Energy’s Vital Role in World War II Offers Lessons For Today

Spurred by WWII, U.S. oil production rose from 3.7 million barrels a day in 1940 to 4.7 million bbl/d in 1945. According to historian Arthur Herman, this rapid expansion resulted from a U.S. energy policy that set unifying goals and worked with industry experts to achieve them.

Herman, a senior fellow at The Hudson Institute who has authored several books on WWII, says the energy policy that helped the Allies achieve “the greatest victory in history” is worth studying 80 years later. He boils the lessons it teaches into two key takeaways. First, “energy independence—and having access to cheap, abundant energy—is an essential prerequisite for American national and economic security.” Second, “a national energy strategy that relies on the expertise of leading energy executives and engineers in the private sector will tend to be successful; one that ignores their advice and assistance will tend to fail.”

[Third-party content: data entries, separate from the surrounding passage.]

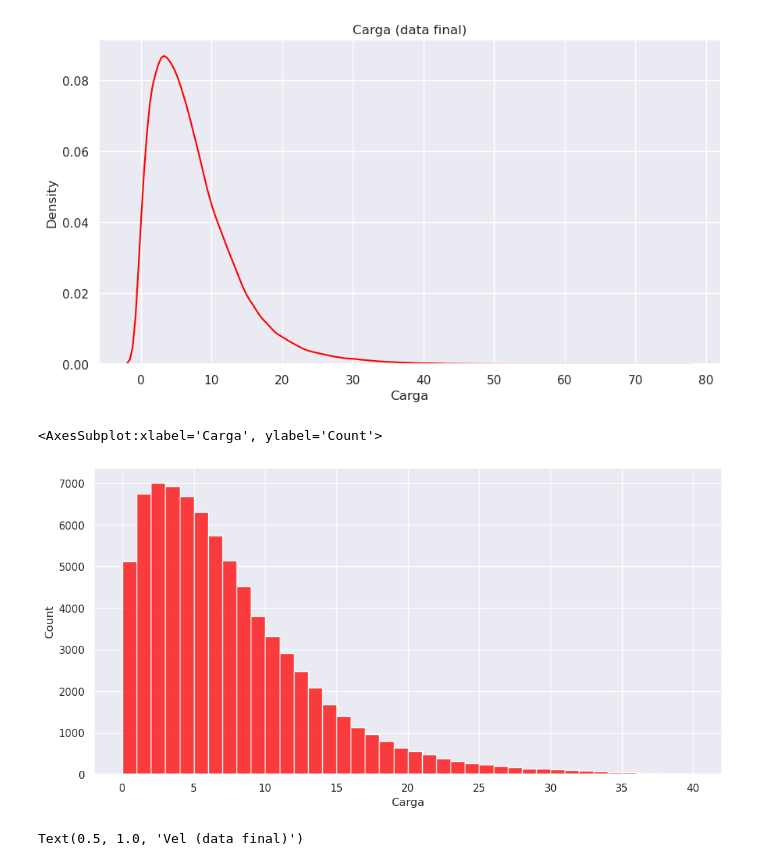
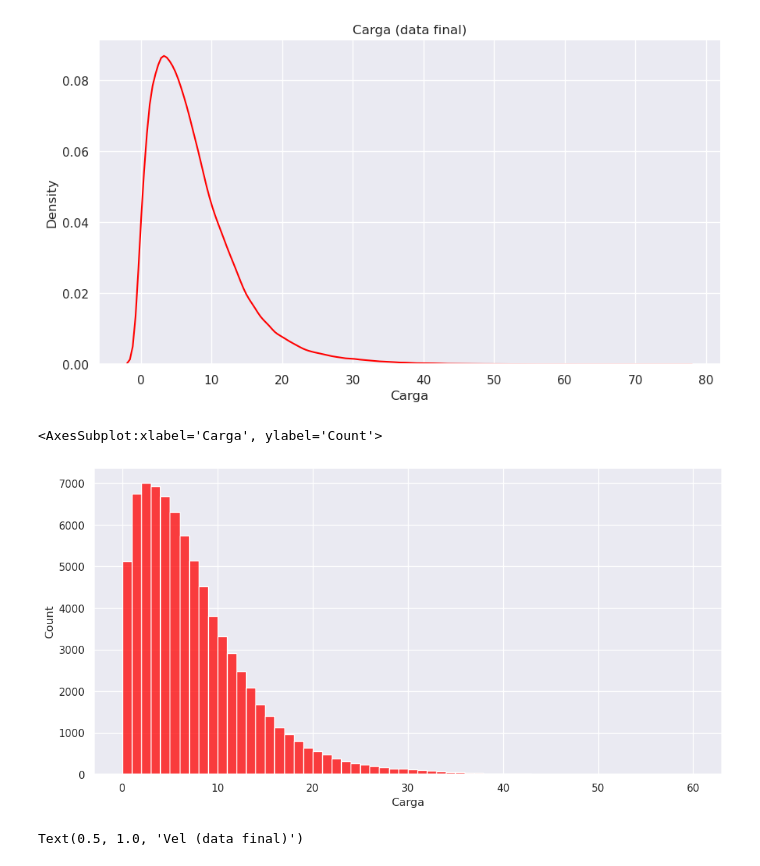
Before and after one commit to BrunoSE/estudio_consumo, a Jupyter notebook: explorar_cruce_electricos.ipynb, the cells around one changed output. Drawn from its saved outputs; the diff is of its cells as text; code cells hidden in the pictures.

```diff
--- a/explorar_cruce_electricos.ipynb
+++ b/explorar_cruce_electricos.ipynb
@@ -588,10 +588,10 @@ plt.title(f"{variable} (data final)")
 Text(0.5, 1.0, 'Carga (data final)')
 [figure]
 # %%
-sns.histplot(data=data_final, x='Carga', binwidth=1, binrange=[0, 40], color='red')
+sns.histplot(data=data_final, x='Carga', binwidth=1, binrange=[0, 60], color='red')
 # %% [output]
 <AxesSubplot:xlabel='Carga', ylabel='Count'>
-[figure, old version]
+[figure, new version]
 # %%
 variable = 'Vel'
 graf = sns.displot(data=data_final, x=variable, kind="kde", aspect=18/10, color='blue')
```
Also changed, not shown: parts of 1 cell of this notebook, 1 other file.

According to Herman, WWII’s leaders understood how much oil mattered. That is reflected in the actions they took.

“Historians of World War II have long recognized that access to oil and energy supplies largely determined the course of that conflict,” Herman writes. “For example, America’s oil embargo against Japan helped trigger not only the attack on Pearl Harbor but also Japan’s expansion of its Asian empire into oil-rich Burma and Indonesia.

“Hitler’s invasion of the Soviet Union took a decisive and final turn when he diverted his panzer forces away from Moscow toward the oil-rich Caucuses and the approaches to Stalingrad,” Herman continues. “Lack of adequate fuel ground Hitler’s 1944 Ardennes offensive to a halt, and the Allied bombing campaign against Germany’s synthetic fuel facilities in 1944-45 likewise helped trigger the collapse of the entire Nazi war machine.”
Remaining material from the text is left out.